Your objective: The goal is a clean copy of all the data below, with pictures dropped and everything else retyped exactly.

Materials provided:
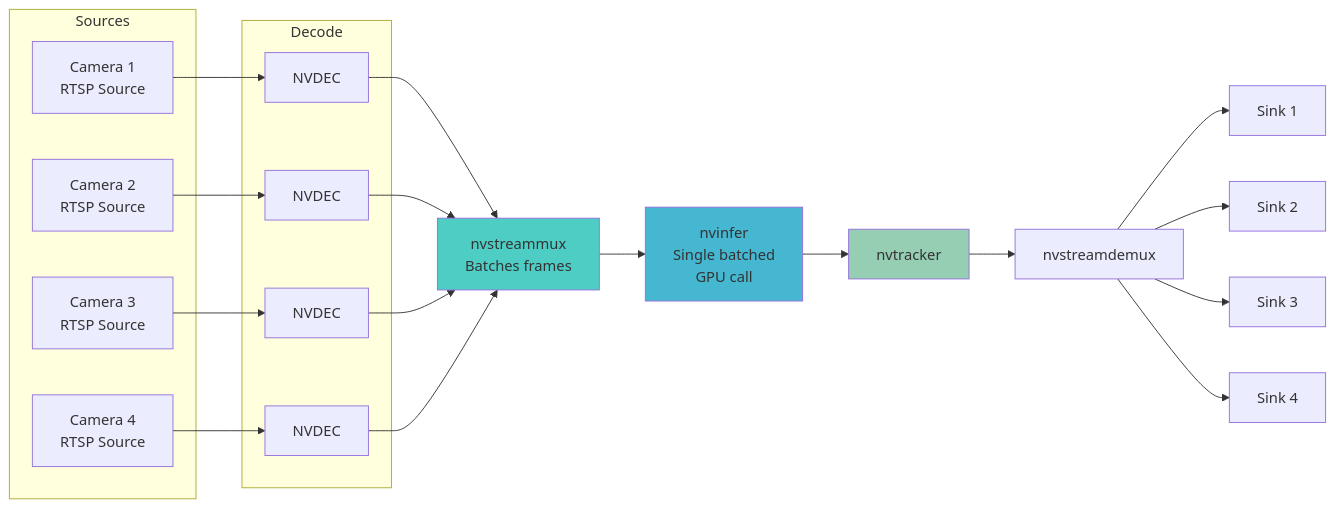
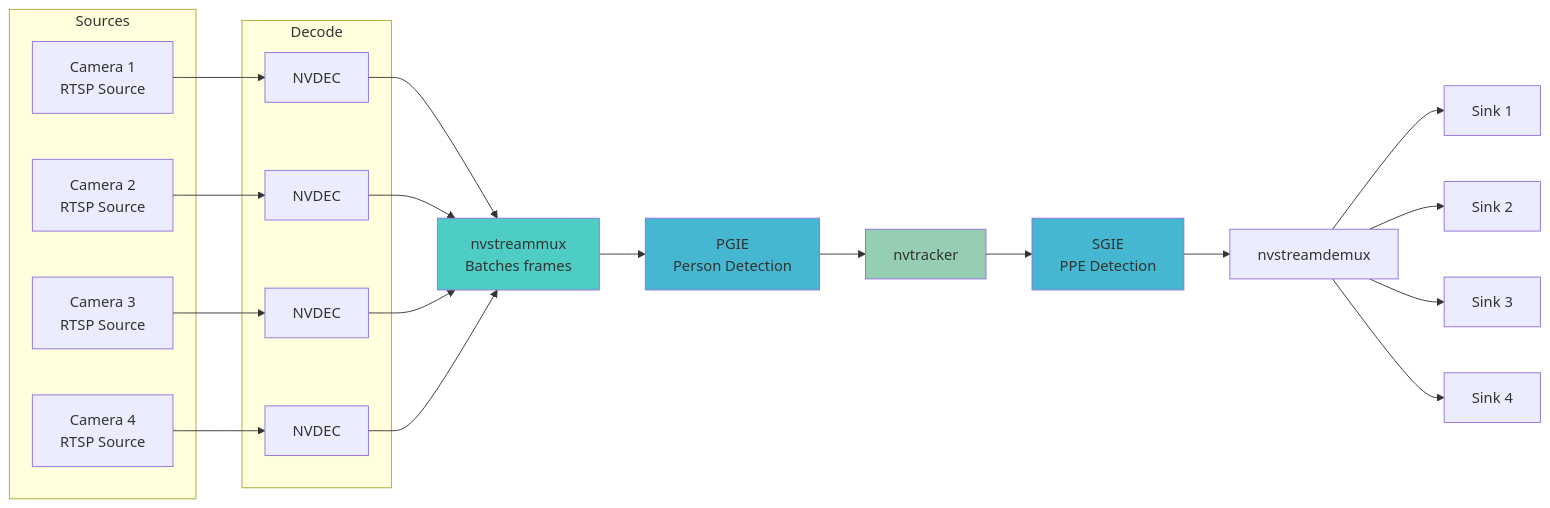
Before and after one commit to PulkitMishra/PulkitMishra.github.io: the fourth of 12 diagrams in content/blog/teaching-machines-to-notice.md, drawn with Mermaid. The commit also changed other lines of this file, not shown here.

````diff
--- a/content/blog/teaching-machines-to-notice.md
+++ b/content/blog/teaching-machines-to-notice.md
@@ -140,39 +200,41 @@
 ```mermaid
 flowchart LR
     subgraph Sources
         C1[Camera 1<br/>RTSP Source]
         C2[Camera 2<br/>RTSP Source]
         C3[Camera 3<br/>RTSP Source]
         C4[Camera 4<br/>RTSP Source]
     end
     
     subgraph Decode
         D1[NVDEC]
         D2[NVDEC]
         D3[NVDEC]
         D4[NVDEC]
     end
     
     C1 --> D1
     C2 --> D2
     C3 --> D3
     C4 --> D4
     
     D1 --> MUX[nvstreammux<br/>Batches frames]
     D2 --> MUX
     D3 --> MUX
     D4 --> MUX
     
-    MUX --> INF[nvinfer<br/>Single batched<br/>GPU call]
-    INF --> TRACK[nvtracker]
-    TRACK --> DEMUX[nvstreamdemux]
+    MUX --> PGIE[PGIE<br/>Person Detection]
+    PGIE --> TRACK[nvtracker]
+    TRACK --> SGIE[SGIE<br/>PPE Detection]
+    SGIE --> DEMUX[nvstreamdemux]
     
     DEMUX --> S1[Sink 1]
     DEMUX --> S2[Sink 2]
     DEMUX --> S3[Sink 3]
     DEMUX --> S4[Sink 4]
     
     style MUX fill:#4ecdc4
-    style INF fill:#45b7d1
+    style PGIE fill:#45b7d1
+    style SGIE fill:#45b7d1
     style TRACK fill:#96ceb4
 ```
````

Answer box:
Before and after one commit to PulkitMishra/PulkitMishra.github.io: the fourth of 12 diagrams in content/blog/teaching-machines-to-notice.md, drawn with Mermaid. The commit also changed other lines of this file, not shown here.

````diff
--- a/content/blog/teaching-machines-to-notice.md
+++ b/content/blog/teaching-machines-to-notice.md
@@ -140,39 +200,41 @@
 ```mermaid
 flowchart LR
     subgraph Sources
         C1[Camera 1<br/>RTSP Source]
         C2[Camera 2<br/>RTSP Source]
         C3[Camera 3<br/>RTSP Source]
         C4[Camera 4<br/>RTSP Source]
     end
     
     subgraph Decode
         D1[NVDEC]
         D2[NVDEC]
         D3[NVDEC]
         D4[NVDEC]
     end
     
     C1 --> D1
     C2 --> D2
     C3 --> D3
     C4 --> D4
     
     D1 --> MUX[nvstreammux<br/>Batches frames]
     D2 --> MUX
     D3 --> MUX
     D4 --> MUX
     
-    MUX --> INF[nvinfer<br/>Single batched<br/>GPU call]
-    INF --> TRACK[nvtracker]
-    TRACK --> DEMUX[nvstreamdemux]
+    MUX --> PGIE[PGIE<br/>Person Detection]
+    PGIE --> TRACK[nvtracker]
+    TRACK --> SGIE[SGIE<br/>PPE Detection]
+    SGIE --> DEMUX[nvstreamdemux]
     
     DEMUX --> S1[Sink 1]
     DEMUX --> S2[Sink 2]
     DEMUX --> S3[Sink 3]
     DEMUX --> S4[Sink 4]
     
     style MUX fill:#4ecdc4
-    style INF fill:#45b7d1
+    style PGIE fill:#45b7d1
+    style SGIE fill:#45b7d1
     style TRACK fill:#96ceb4
 ```
````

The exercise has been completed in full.